The workshops, prepared by our educators for high school students, were focused around the "Treblinka in the Eyes of Samuel Willenberg" exhibition which is currently on display at the IPN’s educational centre. The sculptures depict both specific situations and individuals whom Willenberg met during his 10 month stay at the Treblinka "death factory".
The workshops consisted of two parts. The aim of the first was to introduce the students to the topic of the classes, to point out that the victims of the Holocaust were not only people who died in ghettos or extermination camps, but also those who survived the war. These people remembered the images they saw and the traumatic memories of these places for the rest of their lives. For many of them, just like for Samuel Willenberg, they became an impulse for creativity. The students watched a fragment of the document "Treblinka's Last Witness" produced by WLRN, which presented the fate of Samuel Willenberg in the Treblinka camp from the moment of his arrival along with 6,000 other Jews until his escape during the prisoners’ rebellion on 2 August 1943.
During the second part of the workshop, the students were divided into teams. They received materials containing poems, photographs, paintings and testimonies from the Holocaust. Their task was to identify the sculpture on display which best corresponds to the materials they had received. Then they were asked to justify their choice, presenting the emotions and the fate of a particular character.
The most moving moment for the students was the opportunity to meet with an exceptional guest - Ada Krystyna Willenberg, Samuel Willenberg’s wife. During her stay in Poland, she wanted to meet Polish youth and learn about the activity of the IPN’s “History Point" educational centre. Ada Willenberg paid a lot of attention to the students' reflections on particular sculptures, she told the students about her late husband and his work as well as the traumatic experiences of the Second World War. The students’ involvement and their thoughts and feelings in connection with the sculptures as well as their insights into Samuel Willenberg’s works were one of the most emotional moments of the classes.

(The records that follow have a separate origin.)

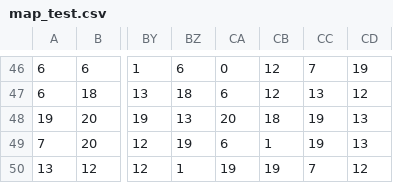
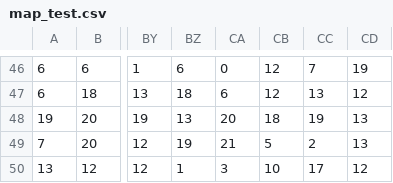
Before and after one commit to McNieps/pygame_winter_jam_2026, a CSV file: game/assets/data/map/map_test.csv, drawn as a sheet; only a part is shown, gaps mark what is left out; the diff names each change by its address in the sheet, - before the commit and + after, or states it on an @@ line.

```diff
--- a/game/assets/data/map/map_test.csv
+++ b/game/assets/data/map/map_test.csv
-CA49: 6
+CA49: 21
-CB49: 1
+CB49: 5
-CC49: 19
+CC49: 2
-CA50: 19
+CA50: 3
-CB50: 19
+CB50: 10
-CC50: 7
+CC50: 17
```
Also changed, not shown: 14 other files.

Both the students and their teachers unanimously claimed that these types of workshops are an excellent tool for historical education, and that the meeting with Ada Willenberg had been an unforgettable experience for them.
Further worshops for high school students will be taking place at the IPN’s ”History Point” educational centre in Warsaw until the end of March.

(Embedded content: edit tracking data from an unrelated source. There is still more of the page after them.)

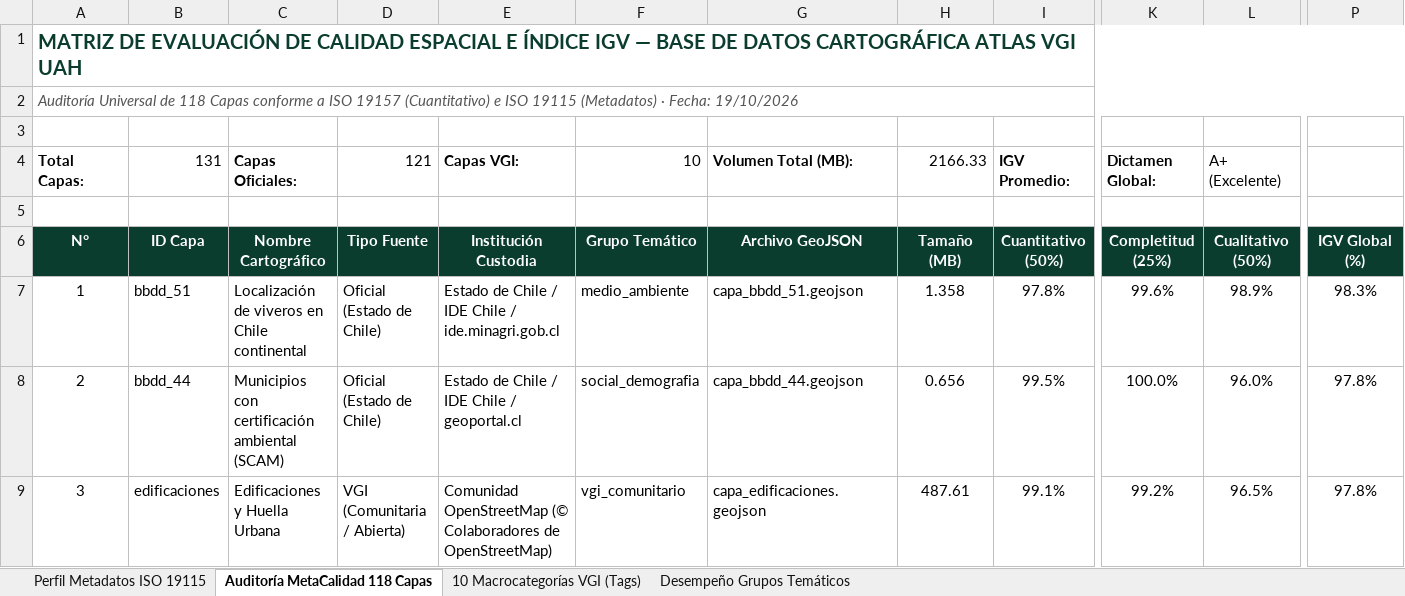
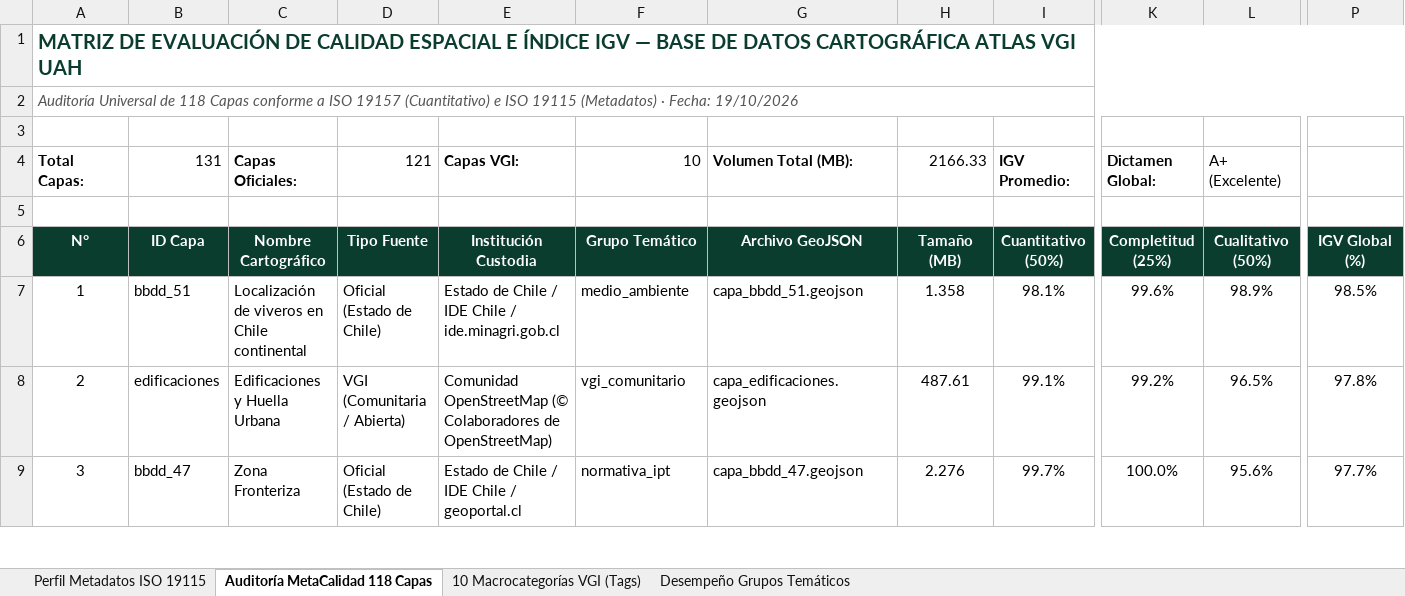
Before and after one commit to GEOJOTA/atlas_vgi_territorial, an Excel workbook: docs/perfil_metadatos_vgi.xlsx, sheet Auditoría MetaCalidad 118 Capas, drawn as a sheet; only a part is shown, gaps mark what is left out; values as stored, in another font and other column widths than the file's, no borders; the diff covers the shown part only; the diff names each change by its address in the sheet, - before the commit and + after, or states it on an @@ line.

Commit message:
feat(modulos): reordenar y renumerar modulos oficiales del 01 al 10 y actualizar documentacion tecnica

```diff
--- a/docs/perfil_metadatos_vgi.xlsx (sheet Auditoría MetaCalidad 118 Capas)
+++ b/docs/perfil_metadatos_vgi.xlsx (sheet Auditoría MetaCalidad 118 Capas)
-I7: 97.8%
+I7: 98.1%
-P7: 98.3%
+P7: 98.5%
-B8: bbdd_44
+B8: edificaciones
-C8: Municipios con certificación ambiental (SCAM)
+C8: Edificaciones y Huella Urbana
-D8: Oficial (Estado de Chile)
+D8: VGI (Comunitaria / Abierta)
-E8: Estado de Chile / IDE Chile / geoportal.cl
+E8: Comunidad OpenStreetMap (© Colaboradores de OpenStreetMap)
-F8: social_demografia
+F8: vgi_comunitario
-G8: capa_bbdd_44.geojson
+G8: capa_edificaciones.geojson
-H8: 0.656
+H8: 487.61
-I8: 99.5%
+I8: 99.1%
-K8: 100.0%
+K8: 99.2%
-L8: 96.0%
+L8: 96.5%
-B9: edificaciones
+B9: bbdd_47
-C9: Edificaciones y Huella Urbana
+C9: Zona Fronteriza
-D9: VGI (Comunitaria / Abierta)
+D9: Oficial (Estado de Chile)
-E9: Comunidad OpenStreetMap (© Colaboradores de OpenStreetMap)
+E9: Estado de Chile / IDE Chile / geoportal.cl
-F9: vgi_comunitario
+F9: normativa_ipt
-G9: capa_edificaciones.geojson
+G9: capa_bbdd_47.geojson
-H9: 487.61
+H9: 2.276
-I9: 99.1%
+I9: 99.7%
-K9: 99.2%
+K9: 100.0%
-L9: 96.5%
+L9: 95.6%
-P9: 97.8%
+P9: 97.7%
```
Also changed, not shown: 1269 edited cells elsewhere in this sheet, sheet Desempeño Grupos Temáticos, sheet 10 Macrocategorías VGI (Tags), src/docs/perfil_metadatos_vgi.xlsx, 18 other files.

Samuel Willenberg's sculptures can be viewed free of charge at the IPN’s ”History Point” until the end of March.
Michalina Żelazny (IPN)